■ ACTION ITEM
Scan the records for the string "linecap" and copy every line that holds it.

■ DATA TO EXAMINE
******

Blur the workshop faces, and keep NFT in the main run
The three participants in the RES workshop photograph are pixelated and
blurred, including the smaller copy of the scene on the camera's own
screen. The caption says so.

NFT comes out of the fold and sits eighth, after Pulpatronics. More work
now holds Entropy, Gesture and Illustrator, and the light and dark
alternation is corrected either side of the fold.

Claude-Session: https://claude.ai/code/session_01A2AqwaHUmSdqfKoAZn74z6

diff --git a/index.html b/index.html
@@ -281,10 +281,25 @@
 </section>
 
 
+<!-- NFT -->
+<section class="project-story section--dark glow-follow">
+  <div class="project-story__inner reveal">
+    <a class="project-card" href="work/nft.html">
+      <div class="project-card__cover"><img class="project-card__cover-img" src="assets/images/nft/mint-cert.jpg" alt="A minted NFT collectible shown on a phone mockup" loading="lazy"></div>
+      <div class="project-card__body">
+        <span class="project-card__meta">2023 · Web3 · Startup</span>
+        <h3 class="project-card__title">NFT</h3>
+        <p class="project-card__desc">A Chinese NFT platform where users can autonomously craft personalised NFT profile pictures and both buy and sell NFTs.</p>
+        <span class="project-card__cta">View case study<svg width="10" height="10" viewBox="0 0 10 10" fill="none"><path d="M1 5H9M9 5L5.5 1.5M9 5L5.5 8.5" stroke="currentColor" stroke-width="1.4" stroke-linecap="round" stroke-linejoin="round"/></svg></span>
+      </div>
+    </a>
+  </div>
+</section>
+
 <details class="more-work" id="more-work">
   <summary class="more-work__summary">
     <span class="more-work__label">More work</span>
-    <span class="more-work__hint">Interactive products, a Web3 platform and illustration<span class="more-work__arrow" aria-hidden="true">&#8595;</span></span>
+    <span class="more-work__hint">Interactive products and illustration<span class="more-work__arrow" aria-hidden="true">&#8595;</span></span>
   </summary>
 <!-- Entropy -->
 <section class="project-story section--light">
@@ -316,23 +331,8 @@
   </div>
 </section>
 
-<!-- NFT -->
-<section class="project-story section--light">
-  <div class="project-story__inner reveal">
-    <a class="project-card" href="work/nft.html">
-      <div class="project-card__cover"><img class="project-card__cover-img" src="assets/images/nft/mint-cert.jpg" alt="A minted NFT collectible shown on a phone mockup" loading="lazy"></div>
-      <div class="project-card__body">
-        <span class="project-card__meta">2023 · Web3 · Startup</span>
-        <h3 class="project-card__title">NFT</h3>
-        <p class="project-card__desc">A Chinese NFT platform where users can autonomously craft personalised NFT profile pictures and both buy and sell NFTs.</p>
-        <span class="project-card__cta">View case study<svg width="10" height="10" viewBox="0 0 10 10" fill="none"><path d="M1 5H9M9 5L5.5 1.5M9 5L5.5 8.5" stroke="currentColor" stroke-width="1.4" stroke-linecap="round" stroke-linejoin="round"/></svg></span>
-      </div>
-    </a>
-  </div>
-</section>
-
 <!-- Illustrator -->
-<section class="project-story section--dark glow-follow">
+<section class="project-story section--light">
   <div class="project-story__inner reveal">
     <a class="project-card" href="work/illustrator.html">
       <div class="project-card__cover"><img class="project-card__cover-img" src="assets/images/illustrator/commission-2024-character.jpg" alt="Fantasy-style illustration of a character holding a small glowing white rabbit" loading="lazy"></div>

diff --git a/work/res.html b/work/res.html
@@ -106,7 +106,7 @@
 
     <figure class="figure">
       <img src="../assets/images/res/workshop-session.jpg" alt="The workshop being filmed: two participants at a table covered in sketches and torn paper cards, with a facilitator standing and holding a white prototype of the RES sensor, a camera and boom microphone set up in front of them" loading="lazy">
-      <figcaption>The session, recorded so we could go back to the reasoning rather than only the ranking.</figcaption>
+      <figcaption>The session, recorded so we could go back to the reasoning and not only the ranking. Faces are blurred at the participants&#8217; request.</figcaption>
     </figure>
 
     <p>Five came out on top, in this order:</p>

******

■ SOLUTION FOR THIS PROBLEM
+        <span class="project-card__cta">View case study<svg width="10" height="10" viewBox="0 0 10 10" fill="none"><path d="M1 5H9M9 5L5.5 1.5M9 5L5.5 8.5" stroke="currentColor" stroke-width="1.4" stroke-linecap="round" stroke-linejoin="round"/></svg></span>
-        <span class="project-card__cta">View case study<svg width="10" height="10" viewBox="0 0 10 10" fill="none"><path d="M1 5H9M9 5L5.5 1.5M9 5L5.5 8.5" stroke="currentColor" stroke-width="1.4" stroke-linecap="round" stroke-linejoin="round"/></svg></span>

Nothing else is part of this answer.